1. Its irritant effects are shown when it is applied in strong solution to delicate surfaces, as to the conjunctiva, the urethra, or the skin denuded of the cuticle, or when taken too largely into the stomach. Orfila found it, when introduced in large quantity into the stomach of dogs, to occasion fatal inflammation; and the gastric and intestinal mucous membrane was observed to be whitened by its chemical action. In man, when taken in excessive doses, it generally produces vomiting, burning pain in the oesophagus and stomach, and tenderness in the epigastrium, usually followed by severe griping in the bowels, and sometimes by convulsions, coma, and local palsy, especially if the bowels arc not acted on. Its dangers, however, as an irritant poison, were formerly much overrated; for, though often taken accidentally in quantities varying from a drachm to an ounce, no fatal case is, I believe, on record from its immediate effects. Being frequently prescribed for external use, at the same time that Epsom salt is directed as a cathartic, it has occasionally been swallowed instead of the latter, which, in its turn, has been applied locally; and this accident should be carefully guarded against by the practitioner. I was once called to a case of the kind, in which two drachms of the acetate had been swallowed, with the effect of producing severe gastric pain; but, before I reached the patient, a dose of sulphate of zinc had been taken, which caused vomiting, and no injury ensued. What quantity, therefore, may be considered as poisonous, in reference to the irritant action, it is impossible to say; but this much may be inferred, that there is less danger to life from its temporary influence in an excessive dose, than from the same amount given in minute doses frequently repeated, and spread over a considerable length of time. The mode of treating its poisonous effects, as an irritant, has been given under the general head of the preparations of lead. The best antidote is sulphate of magnesia, or sulphate of soda.

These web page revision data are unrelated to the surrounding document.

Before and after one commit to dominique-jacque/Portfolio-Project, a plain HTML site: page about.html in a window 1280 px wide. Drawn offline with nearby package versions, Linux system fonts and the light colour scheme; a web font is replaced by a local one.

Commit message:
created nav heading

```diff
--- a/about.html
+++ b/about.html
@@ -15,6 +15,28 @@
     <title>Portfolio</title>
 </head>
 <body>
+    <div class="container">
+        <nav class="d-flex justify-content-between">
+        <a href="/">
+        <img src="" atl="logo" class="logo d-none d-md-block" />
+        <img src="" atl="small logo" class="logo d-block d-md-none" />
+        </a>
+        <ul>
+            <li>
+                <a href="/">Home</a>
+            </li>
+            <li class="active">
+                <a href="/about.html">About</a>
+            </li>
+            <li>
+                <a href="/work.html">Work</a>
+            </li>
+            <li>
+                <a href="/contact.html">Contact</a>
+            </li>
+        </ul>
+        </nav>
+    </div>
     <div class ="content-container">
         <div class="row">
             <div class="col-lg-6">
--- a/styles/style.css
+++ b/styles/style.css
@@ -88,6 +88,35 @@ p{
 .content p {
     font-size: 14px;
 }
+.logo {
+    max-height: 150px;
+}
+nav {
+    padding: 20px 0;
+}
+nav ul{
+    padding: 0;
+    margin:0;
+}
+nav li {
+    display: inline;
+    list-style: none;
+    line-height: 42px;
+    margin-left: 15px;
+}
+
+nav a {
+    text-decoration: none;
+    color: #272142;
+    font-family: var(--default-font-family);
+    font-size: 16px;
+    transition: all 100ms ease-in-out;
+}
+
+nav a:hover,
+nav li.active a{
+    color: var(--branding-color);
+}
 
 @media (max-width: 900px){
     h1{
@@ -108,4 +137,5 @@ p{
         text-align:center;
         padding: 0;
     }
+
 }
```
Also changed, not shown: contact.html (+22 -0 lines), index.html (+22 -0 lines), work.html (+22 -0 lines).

* I have verified by experiment the decomposition of perfectly neutral and pure acetate of lead by carbonic ncid. The whole of the salt, however, is not decomposed; as, when the acetic acid has attained a certain degree of excess, it appears to prevent the further action of the carbonic acid.

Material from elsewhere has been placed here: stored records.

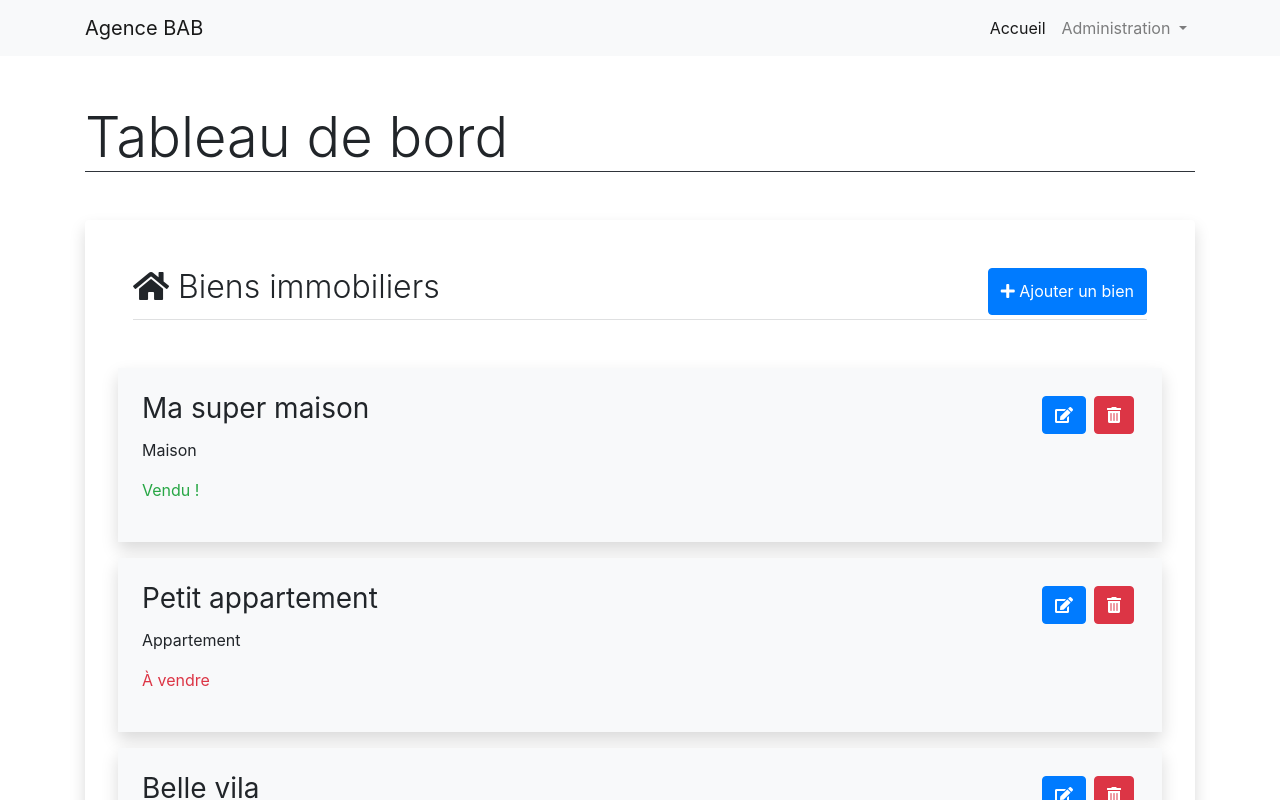
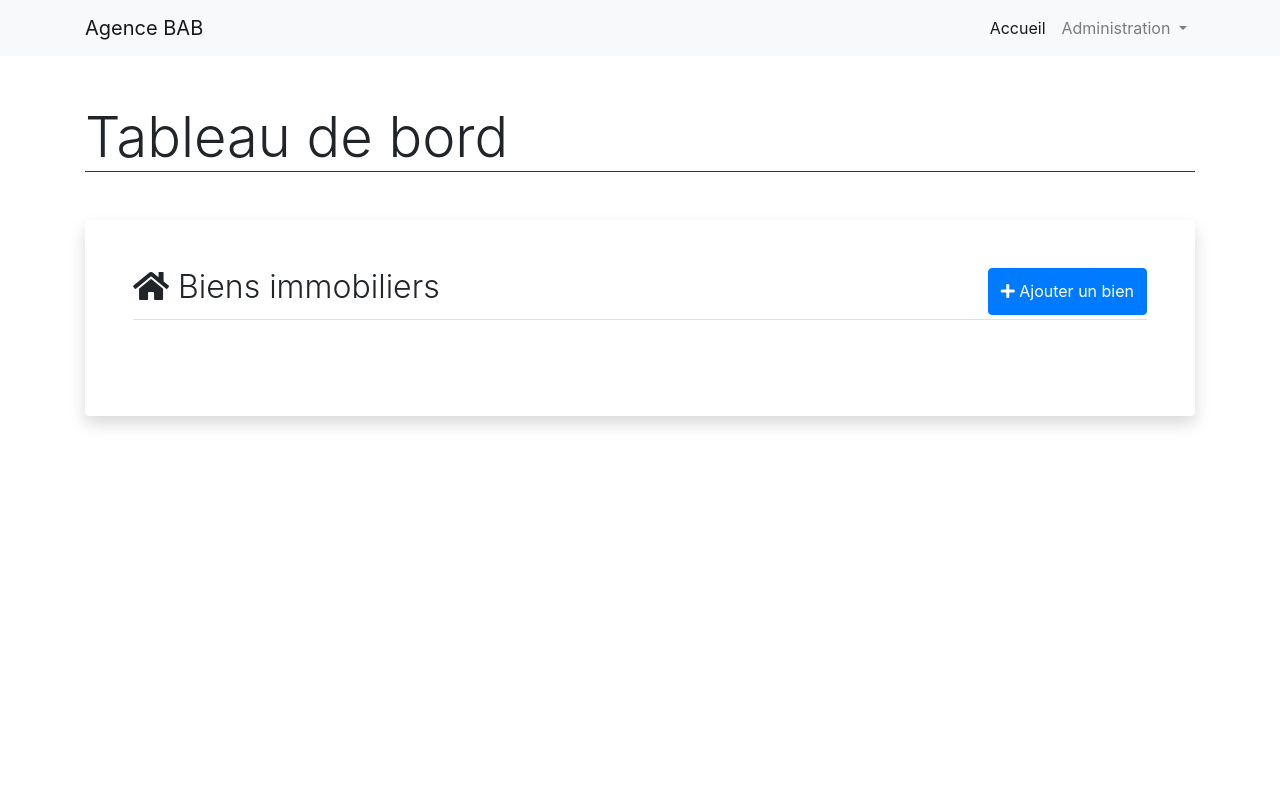
Before and after one commit to Aurelie2b/ImmoBab, an Angular app: page /admin/dashboard in a window 1280 px wide. Shown: the top 800 px of the page. Built offline with nearby package versions, Linux system fonts and the light colour scheme.

Commit message:
firebase config

```diff
--- a/src/app/admin/admin-properties/admin-properties.component.html
+++ b/src/app/admin/admin-properties/admin-properties.component.html
@@ -16,7 +16,7 @@
         </div>
       </div>
       <p>
-        {{ property.category }} <span *ngIf="property.surface && property.romms !== ''"> de {{ property.surface }} m2</span>  <span *ngIf="property.rooms && property.rooms !== ''">, {{ property.rooms }} pièce(s).</span>
+        {{ property.category }} <span *ngIf="property.surface && property.rooms !== ''"> de {{ property.surface }} m2</span>  <span *ngIf="property.rooms && property.rooms !== ''">, {{ property.rooms }} pièce(s).</span>
       </p>
       <p *ngIf="property.price && property.price !== ''"> {{ property.price }}€</p>
       <p>
--- a/src/app/admin/admin-properties/admin-properties.component.ts
+++ b/src/app/admin/admin-properties/admin-properties.component.ts
@@ -3,6 +3,7 @@ import { FormBuilder, FormGroup, Validators} from '@angular/forms';
 import { Subscription } from 'rxjs';
 import { PropertiesService } from 'src/app/services/properties.service';
 import * as $ from 'jquery';
+import { Property } from 'src/app/interfaces/property';
 
 @Component({
   selector: 'app-admin-properties',
@@ -13,7 +14,7 @@ export class AdminPropertiesComponent implements OnInit {
 
   propertiesForm!: FormGroup;
   propertiesSubscription!: Subscription;
-  properties: any[] = [];
+  properties: Property[] = [];
   indexToRemove;
   indexToUpdate;
   editModel = false;
@@ -26,7 +27,7 @@ export class AdminPropertiesComponent implements OnInit {
   ngOnInit(): void {
     this.initPropertiesForm();
     this.propertiesService.propertiesSubject.subscribe(
-      (data) => {
+      (data: Property[]) => {
         this.properties = data;
       }
     );
@@ -46,7 +47,7 @@ export class AdminPropertiesComponent implements OnInit {
   }
 
   onSubmitPropertiesForm(){
-    const newProperty = this.propertiesForm.value;
+    const newProperty: Property = this.propertiesForm.value;
     if (this.editModel){
       this.propertiesService.updateProperty(newProperty, this.indexToUpdate);
     }else{
@@ -70,7 +71,7 @@ export class AdminPropertiesComponent implements OnInit {
     $('#deletePropertyModal').modal('hide');
   }
 
-  onEditProperty(property){
+  onEditProperty(property: Property){
     this.editModel = true;
     $('#propertiesFormModal').modal('show');
     this.propertiesForm.get('title')?.setValue(property.title);
--- a/src/app/app.component.ts
+++ b/src/app/app.component.ts
@@ -1,4 +1,5 @@
 import { Component } from '@angular/core';
+import firebase from 'firebase';
 
 @Component({
   selector: 'app-root',
@@ -7,6 +8,19 @@ import { Component } from '@angular/core';
 })
 export class AppComponent {
 
-  title = 'monAgenceImmo';
+  title = 'ImmoBab';
+
+  constructor(){
+    const firebaseConfig = {
+      apiKey: 'AIzaSyAf9ARpbW5kveBWLdf5-MVpEuLGELcTq2E',
+      authDomain: 'immobab-77233.firebaseapp.com',
+      projectId: 'immobab-77233',
+      storageBucket: 'immobab-77233.appspot.com',
+      messagingSenderId: '571777476350',
+      appId: '1:571777476350:web:298a5d15012ce73a2067af'
+    };
+
+    firebase.initializeApp(firebaseConfig);
+  }
 
 }
--- /dev/null
+++ b/src/app/interfaces/property.ts
@@ -0,0 +1,9 @@
+export interface Property {
+  title: string;
+  category: string;
+  surface: string;
+  rooms: string;
+  description?: string;
+  price: string;
+  sold: boolean;
+}
--- a/src/app/services/properties.service.ts
+++ b/src/app/services/properties.service.ts
@@ -1,30 +1,15 @@
 import { Injectable } from '@angular/core';
 import { Subject } from 'rxjs';
+import { Property } from '../interfaces/property';
 
 @Injectable({
   providedIn: 'root'
 })
 export class PropertiesService {
 
-  properties = [
-    {
-      title : 'Ma super maison',
-      category : 'Maison',
-      sold : true
-    },
-    {
-      title : 'Petit appartement',
-      category : 'Appartement',
-      sold : false
-    },
-    {
-      title : 'Belle vila',
-      category : 'Maison',
-      sold : true
-    }
-  ];
+  properties: Property[] = [];
 
-  propertiesSubject = new Subject<any[]>();
+  propertiesSubject = new Subject<Property[]>();
 
   constructor() { }
 
@@ -32,7 +17,7 @@ export class PropertiesService {
     this.propertiesSubject.next(this.properties);
   }
 
-  createProperty(property) {
+  createProperty(property: Property) {
     this.properties.push(property);
   }
 
@@ -41,7 +26,7 @@ export class PropertiesService {
      this.emitProperties();
   }
 
-  updateProperty(property, index){
+  updateProperty(property: Property, index){
      this.properties[index] = property;
      this.emitProperties();
   }
```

2. It has been doubted whether acetate of lead is capable of producing the poisonous constitutional effects of the metal, especially if protected against conversion into the carbonate by an excess of acetic acid. Certainly, considerable doses have been given daily, and continued long, without any observable influence on the general system; and the extreme fear formerly entertained by many, as to the danger of its internal use as a medicine, has been shown to have had little foundation in fact. Nevertheless, that it is capable of producing, when incautiously or recklessly employed, all the dangerous constitutional effects of lead, has been abundantly proved by experience. Dr. Mulford, of Camden, N. J., many years ago, assured me that he had witnessed two cases of colica picto-num resulting from its medicinal use; and many instances to the same effect have since been placed on record. Death has occurred in one instance from colic and paralysis, in a boy of fifteen, to whom from one to eight grains, in divided portions, were given daily until the whole amounted to somewhat more than two drachms. In the Provincial Medical and Surgical Journal (June 27th, 1849), Dr. William Norris, of Stourbridge, relates an occurrence in which nearly a thousand persons were more or less poisoned, in consequence of a mistake made by a baker, who mixed thirty pounds of acetate of lead, instead of the same quantity of alum, with sixty or eighty sacks of flour. It may be said that, in this case, the acetate was decomposed before being taken. It probably was so; but not more certainly than it is decomposed in the stomach, after having been swallowed. Dr. L. S. Jones, of Accomack, Va., has related a case of obstinate colica pictonum, which resulted from thirty grains of the acetate, given in four days, though care was taken to accompany the use of the medicine with vinegar. (Stethoscope, i. 6G4.) It is proper, therefore, to observe some caution in the use of this medicine. With such caution, I believe it may always be given safely. I have been in the habit of using acetate of lead for forty years, have given it in a vast number of cases, and though, after a certain continuance of the medicine, griping pains in the bowels have generally occurred, often with nausea and general malaise, I have never witnessed more than one instance in my practice, in which anything that could properly be denominated colica pictonum has resulted. I have not unfrequently prescribed two grains every two hours through the day, and continued it for several days, sometimes even for weeks, before any sign of its constitutional effects were evinced. I have, however, always been careful to suspend the medicine as soon as the effects on the stomach and bowels just referred to, or a blue discoloration of the gums, have been noticed.